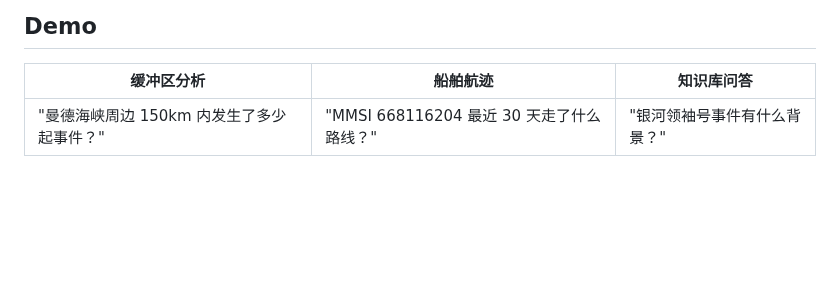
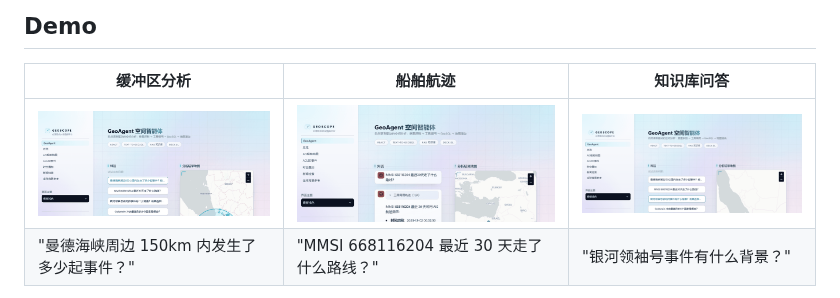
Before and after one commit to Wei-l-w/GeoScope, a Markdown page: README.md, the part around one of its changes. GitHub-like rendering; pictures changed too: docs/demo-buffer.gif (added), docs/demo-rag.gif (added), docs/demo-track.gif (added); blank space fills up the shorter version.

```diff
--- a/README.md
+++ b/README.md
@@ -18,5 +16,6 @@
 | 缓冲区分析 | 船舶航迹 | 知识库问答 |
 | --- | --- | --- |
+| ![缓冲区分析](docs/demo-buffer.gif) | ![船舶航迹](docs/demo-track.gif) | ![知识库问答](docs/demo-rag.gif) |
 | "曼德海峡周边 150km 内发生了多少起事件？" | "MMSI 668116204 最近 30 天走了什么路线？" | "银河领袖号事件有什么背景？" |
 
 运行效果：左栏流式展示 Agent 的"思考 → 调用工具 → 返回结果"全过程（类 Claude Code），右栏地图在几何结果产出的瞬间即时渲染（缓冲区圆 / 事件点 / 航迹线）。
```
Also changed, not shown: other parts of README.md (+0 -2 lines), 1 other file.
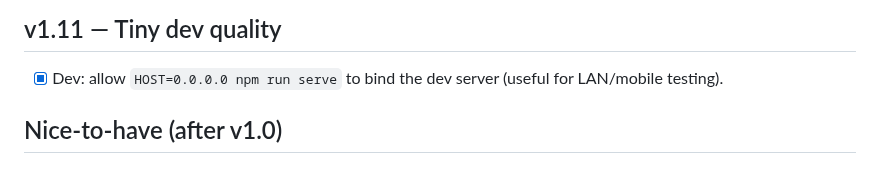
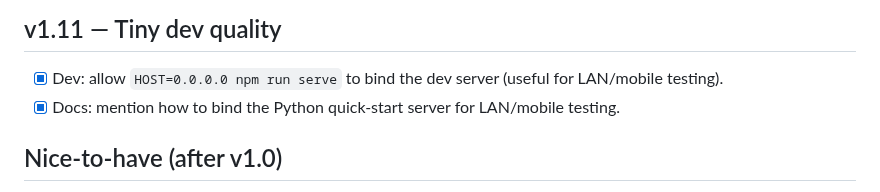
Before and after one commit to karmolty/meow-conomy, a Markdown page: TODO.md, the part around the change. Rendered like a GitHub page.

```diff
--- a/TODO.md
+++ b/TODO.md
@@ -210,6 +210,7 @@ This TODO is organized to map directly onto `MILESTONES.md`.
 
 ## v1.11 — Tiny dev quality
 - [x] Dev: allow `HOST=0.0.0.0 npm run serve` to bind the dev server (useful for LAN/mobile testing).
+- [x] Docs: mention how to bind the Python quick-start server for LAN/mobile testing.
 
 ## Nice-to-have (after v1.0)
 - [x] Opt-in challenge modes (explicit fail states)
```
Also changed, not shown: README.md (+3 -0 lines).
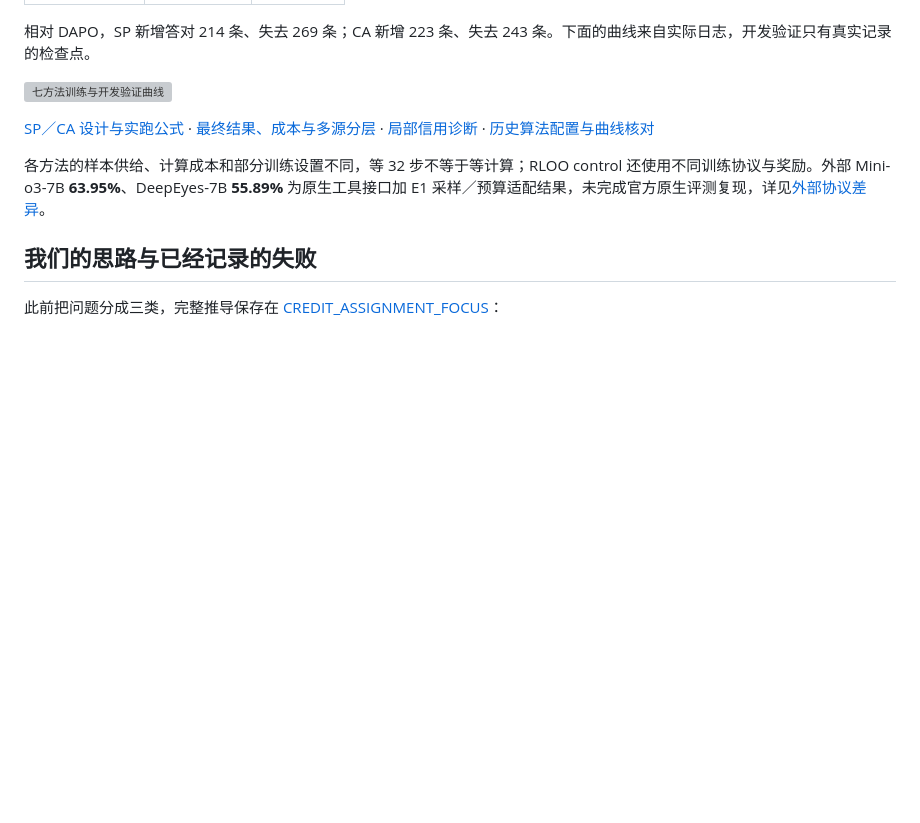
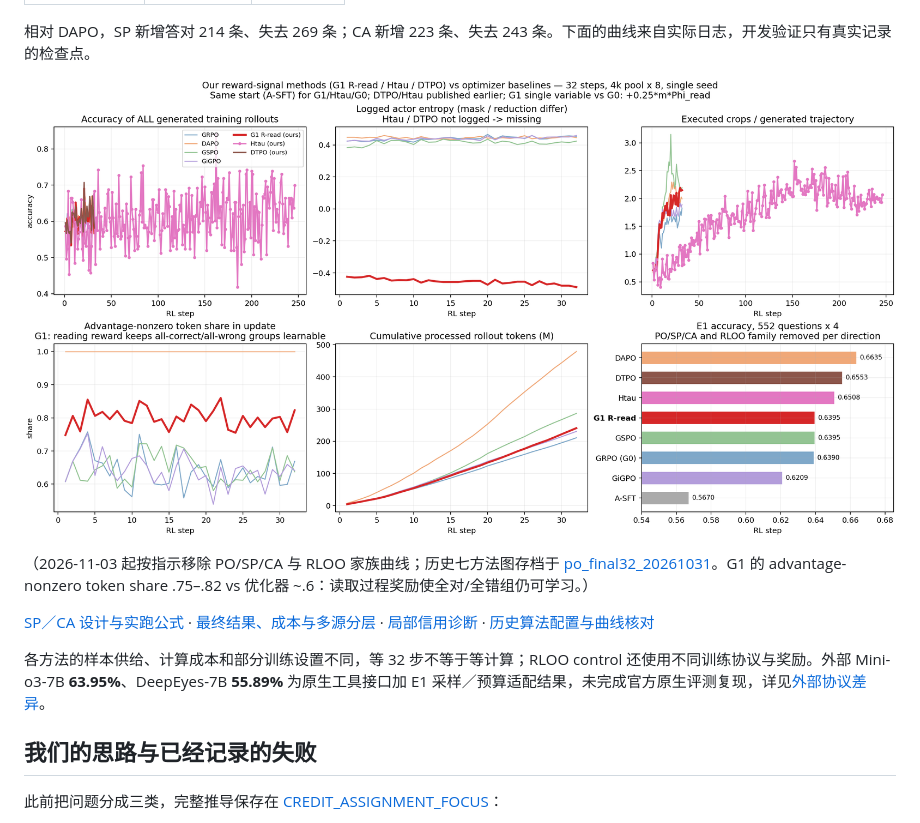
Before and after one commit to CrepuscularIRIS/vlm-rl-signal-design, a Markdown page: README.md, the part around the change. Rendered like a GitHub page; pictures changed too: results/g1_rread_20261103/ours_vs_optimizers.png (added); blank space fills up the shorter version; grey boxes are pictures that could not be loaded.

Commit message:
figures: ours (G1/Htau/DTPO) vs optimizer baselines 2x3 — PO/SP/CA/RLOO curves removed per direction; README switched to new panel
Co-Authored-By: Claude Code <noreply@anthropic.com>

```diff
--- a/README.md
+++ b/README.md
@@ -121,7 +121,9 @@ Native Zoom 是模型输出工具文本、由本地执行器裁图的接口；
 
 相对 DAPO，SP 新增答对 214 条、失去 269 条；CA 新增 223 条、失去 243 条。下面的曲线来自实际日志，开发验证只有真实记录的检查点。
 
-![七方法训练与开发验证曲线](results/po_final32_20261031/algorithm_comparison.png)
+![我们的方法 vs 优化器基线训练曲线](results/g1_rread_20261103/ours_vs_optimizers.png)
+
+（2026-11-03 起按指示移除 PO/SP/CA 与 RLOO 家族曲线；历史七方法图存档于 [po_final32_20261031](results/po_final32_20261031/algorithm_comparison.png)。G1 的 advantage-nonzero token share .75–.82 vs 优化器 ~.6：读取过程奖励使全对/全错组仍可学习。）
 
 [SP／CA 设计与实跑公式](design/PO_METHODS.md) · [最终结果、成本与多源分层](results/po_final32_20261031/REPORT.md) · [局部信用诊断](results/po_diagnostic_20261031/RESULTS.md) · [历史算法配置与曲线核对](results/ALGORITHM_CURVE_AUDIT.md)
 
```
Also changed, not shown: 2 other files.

§

**TASK ITEM**
Word for word, restate all of the entries above and leave each picture out.

**OUTPUT OF THE EXERCISE**
Before and after one commit to Wei-l-w/GeoScope, a Markdown page: README.md, the part around one of its changes. GitHub-like rendering; pictures changed too: docs/demo-buffer.gif (added), docs/demo-rag.gif (added), docs/demo-track.gif (added); blank space fills up the shorter version.

```diff
--- a/README.md
+++ b/README.md
@@ -18,5 +16,6 @@
 | 缓冲区分析 | 船舶航迹 | 知识库问答 |
 | --- | --- | --- |
+| ![缓冲区分析](docs/demo-buffer.gif) | ![船舶航迹](docs/demo-track.gif) | ![知识库问答](docs/demo-rag.gif) |
 | "曼德海峡周边 150km 内发生了多少起事件？" | "MMSI 668116204 最近 30 天走了什么路线？" | "银河领袖号事件有什么背景？" |
 
 运行效果：左栏流式展示 Agent 的"思考 → 调用工具 → 返回结果"全过程（类 Claude Code），右栏地图在几何结果产出的瞬间即时渲染（缓冲区圆 / 事件点 / 航迹线）。
```
Also changed, not shown: other parts of README.md (+0 -2 lines), 1 other file.
Before and after one commit to karmolty/meow-conomy, a Markdown page: TODO.md, the part around the change. Rendered like a GitHub page.

```diff
--- a/TODO.md
+++ b/TODO.md
@@ -210,6 +210,7 @@ This TODO is organized to map directly onto `MILESTONES.md`.
 
 ## v1.11 — Tiny dev quality
 - [x] Dev: allow `HOST=0.0.0.0 npm run serve` to bind the dev server (useful for LAN/mobile testing).
+- [x] Docs: mention how to bind the Python quick-start server for LAN/mobile testing.
 
 ## Nice-to-have (after v1.0)
 - [x] Opt-in challenge modes (explicit fail states)
```
Also changed, not shown: README.md (+3 -0 lines).
Before and after one commit to CrepuscularIRIS/vlm-rl-signal-design, a Markdown page: README.md, the part around the change. Rendered like a GitHub page; pictures changed too: results/g1_rread_20261103/ours_vs_optimizers.png (added); blank space fills up the shorter version; grey boxes are pictures that could not be loaded.

Commit message:
figures: ours (G1/Htau/DTPO) vs optimizer baselines 2x3 — PO/SP/CA/RLOO curves removed per direction; README switched to new panel
Co-Authored-By: Claude Code <noreply@anthropic.com>

```diff
--- a/README.md
+++ b/README.md
@@ -121,7 +121,9 @@ Native Zoom 是模型输出工具文本、由本地执行器裁图的接口；
 
 相对 DAPO，SP 新增答对 214 条、失去 269 条；CA 新增 223 条、失去 243 条。下面的曲线来自实际日志，开发验证只有真实记录的检查点。
 
-![七方法训练与开发验证曲线](results/po_final32_20261031/algorithm_comparison.png)
+![我们的方法 vs 优化器基线训练曲线](results/g1_rread_20261103/ours_vs_optimizers.png)
+
+（2026-11-03 起按指示移除 PO/SP/CA 与 RLOO 家族曲线；历史七方法图存档于 [po_final32_20261031](results/po_final32_20261031/algorithm_comparison.png)。G1 的 advantage-nonzero token share .75–.82 vs 优化器 ~.6：读取过程奖励使全对/全错组仍可学习。）
 
 [SP／CA 设计与实跑公式](design/PO_METHODS.md) · [最终结果、成本与多源分层](results/po_final32_20261031/REPORT.md) · [局部信用诊断](results/po_diagnostic_20261031/RESULTS.md) · [历史算法配置与曲线核对](results/ALGORITHM_CURVE_AUDIT.md)
 
```
Also changed, not shown: 2 other files.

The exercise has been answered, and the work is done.